• Would unsupervised custody lead to harm coming to the minor child

• Is there a history of domestic abuse or assault

• Is either parent connected with a registered sex offender that could put their child in danger

In addition to the above-listed factors, the court has the discretion to interview the child in the case to ascertain their perspective. This is not always used as a factor because sometimes, the court will determine that the child in the case has not reached a level of maturity to contribute to the case. The court will interview each parent if either is suing for sole custody. The court defaults to joint custody unless there is a reason why one parent is petitioning to remove the child from the other parent’s care.

Types of Custodial Arrangements

There are two types of child custody, legal and physical. The parent with physical custody is typically referred to as the custodial parent—the parent with who the child lives primarily.

• Physical Custody: Physical custody refers to how much time, usually in percentages, a child spends with a parent. For example, parents share custody 70/30, and the parent with the larger percentage has physical custody of the child.

• Legal Custody: Legal custody refers to those who can legally make decisions on behalf of the minor child for their well-being and betterment. For example, the custodial parent is the one the child lives with most frequently, and if they are the legal guardian, they can also make choices like school attendance, medical procedures, and medications.

The court typically leans towards joint custody orders because kids have better outcomes when both parents are engaged in their lives. Parents can sue for sole custody, which means one parent has full right to their minor child, physical and legal custody.

Contact The Law Offices of Mark R. Hinshaw for Child Custody Representation

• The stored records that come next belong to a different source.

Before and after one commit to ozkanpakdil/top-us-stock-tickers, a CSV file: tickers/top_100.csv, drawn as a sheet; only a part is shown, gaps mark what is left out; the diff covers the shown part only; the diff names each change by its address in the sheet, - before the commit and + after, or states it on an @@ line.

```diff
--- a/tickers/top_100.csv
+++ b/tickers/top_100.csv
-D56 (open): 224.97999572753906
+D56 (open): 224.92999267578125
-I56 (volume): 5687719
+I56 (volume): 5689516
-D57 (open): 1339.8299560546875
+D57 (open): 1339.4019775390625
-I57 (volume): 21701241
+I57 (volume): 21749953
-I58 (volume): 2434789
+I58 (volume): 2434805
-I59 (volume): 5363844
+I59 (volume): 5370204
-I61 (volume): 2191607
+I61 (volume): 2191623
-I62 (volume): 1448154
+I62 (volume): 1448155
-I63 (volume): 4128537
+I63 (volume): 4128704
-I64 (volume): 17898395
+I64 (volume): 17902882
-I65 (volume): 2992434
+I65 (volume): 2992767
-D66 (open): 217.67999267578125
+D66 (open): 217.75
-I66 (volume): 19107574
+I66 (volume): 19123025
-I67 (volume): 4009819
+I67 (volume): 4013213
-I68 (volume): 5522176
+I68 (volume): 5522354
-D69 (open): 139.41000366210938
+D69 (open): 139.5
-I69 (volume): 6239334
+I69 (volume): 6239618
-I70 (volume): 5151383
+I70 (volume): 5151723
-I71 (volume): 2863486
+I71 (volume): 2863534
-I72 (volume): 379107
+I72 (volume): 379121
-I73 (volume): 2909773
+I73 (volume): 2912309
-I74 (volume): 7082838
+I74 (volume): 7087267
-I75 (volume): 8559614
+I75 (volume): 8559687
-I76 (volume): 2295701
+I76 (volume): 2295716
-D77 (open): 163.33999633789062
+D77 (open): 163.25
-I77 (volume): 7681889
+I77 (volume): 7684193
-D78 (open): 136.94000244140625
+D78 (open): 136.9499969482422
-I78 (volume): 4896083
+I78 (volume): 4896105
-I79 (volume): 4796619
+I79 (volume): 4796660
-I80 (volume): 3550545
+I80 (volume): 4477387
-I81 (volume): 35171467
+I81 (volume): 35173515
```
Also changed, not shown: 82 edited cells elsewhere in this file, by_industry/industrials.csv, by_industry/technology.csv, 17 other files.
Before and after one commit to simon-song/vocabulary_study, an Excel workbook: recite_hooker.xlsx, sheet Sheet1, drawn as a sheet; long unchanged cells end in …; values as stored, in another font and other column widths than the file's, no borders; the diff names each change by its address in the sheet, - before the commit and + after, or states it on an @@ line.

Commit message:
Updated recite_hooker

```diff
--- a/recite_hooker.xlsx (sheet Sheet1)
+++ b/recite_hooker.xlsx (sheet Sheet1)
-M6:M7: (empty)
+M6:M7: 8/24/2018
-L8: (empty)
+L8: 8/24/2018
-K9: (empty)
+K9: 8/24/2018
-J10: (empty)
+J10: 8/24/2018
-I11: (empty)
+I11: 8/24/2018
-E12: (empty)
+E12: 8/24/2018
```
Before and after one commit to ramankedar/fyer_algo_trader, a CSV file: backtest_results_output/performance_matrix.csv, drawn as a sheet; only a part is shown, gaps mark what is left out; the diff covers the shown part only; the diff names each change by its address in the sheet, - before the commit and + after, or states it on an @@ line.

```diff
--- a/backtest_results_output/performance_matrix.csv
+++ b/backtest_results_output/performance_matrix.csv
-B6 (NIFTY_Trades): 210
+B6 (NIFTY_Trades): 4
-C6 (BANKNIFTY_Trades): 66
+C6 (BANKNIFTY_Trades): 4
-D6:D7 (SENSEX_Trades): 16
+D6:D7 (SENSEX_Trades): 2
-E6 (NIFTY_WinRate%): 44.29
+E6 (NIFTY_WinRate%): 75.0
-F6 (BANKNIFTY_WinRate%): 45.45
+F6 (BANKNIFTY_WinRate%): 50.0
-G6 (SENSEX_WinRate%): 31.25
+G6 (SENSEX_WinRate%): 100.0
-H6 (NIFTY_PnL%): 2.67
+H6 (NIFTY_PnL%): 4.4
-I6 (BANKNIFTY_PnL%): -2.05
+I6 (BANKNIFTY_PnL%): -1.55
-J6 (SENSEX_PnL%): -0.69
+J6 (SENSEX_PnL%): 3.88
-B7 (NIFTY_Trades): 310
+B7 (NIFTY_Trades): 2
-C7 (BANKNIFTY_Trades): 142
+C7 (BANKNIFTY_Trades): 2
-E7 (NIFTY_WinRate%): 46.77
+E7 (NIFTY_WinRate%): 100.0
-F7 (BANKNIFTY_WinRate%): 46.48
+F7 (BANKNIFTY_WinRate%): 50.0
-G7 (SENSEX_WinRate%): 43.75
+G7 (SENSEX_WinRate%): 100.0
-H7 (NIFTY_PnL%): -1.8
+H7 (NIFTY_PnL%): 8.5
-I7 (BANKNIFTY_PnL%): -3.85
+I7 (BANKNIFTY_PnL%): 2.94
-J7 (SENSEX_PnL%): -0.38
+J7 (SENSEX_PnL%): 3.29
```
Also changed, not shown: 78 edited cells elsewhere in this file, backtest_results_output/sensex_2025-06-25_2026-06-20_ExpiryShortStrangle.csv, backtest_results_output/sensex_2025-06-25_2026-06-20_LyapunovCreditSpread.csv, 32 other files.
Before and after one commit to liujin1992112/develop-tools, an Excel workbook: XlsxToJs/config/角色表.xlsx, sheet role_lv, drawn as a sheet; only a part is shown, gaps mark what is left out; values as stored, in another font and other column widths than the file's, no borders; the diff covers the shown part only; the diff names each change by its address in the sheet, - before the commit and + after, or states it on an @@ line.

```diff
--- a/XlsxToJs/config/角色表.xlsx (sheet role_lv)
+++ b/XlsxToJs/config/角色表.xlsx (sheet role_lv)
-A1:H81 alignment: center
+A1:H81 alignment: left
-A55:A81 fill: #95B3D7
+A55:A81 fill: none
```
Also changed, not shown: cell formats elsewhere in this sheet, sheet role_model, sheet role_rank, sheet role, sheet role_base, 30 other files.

At The Law Offices of Mark R. Hinshaw, we understand the complication and stress families feel when negotiating the details of their child custody plan. If you and your estranged spouse are fighting over custody issues, our Iowa child custody attorneys can help. Call us today at (515) 200-7571 to schedule a consultation to discuss how our attorney can help in your case.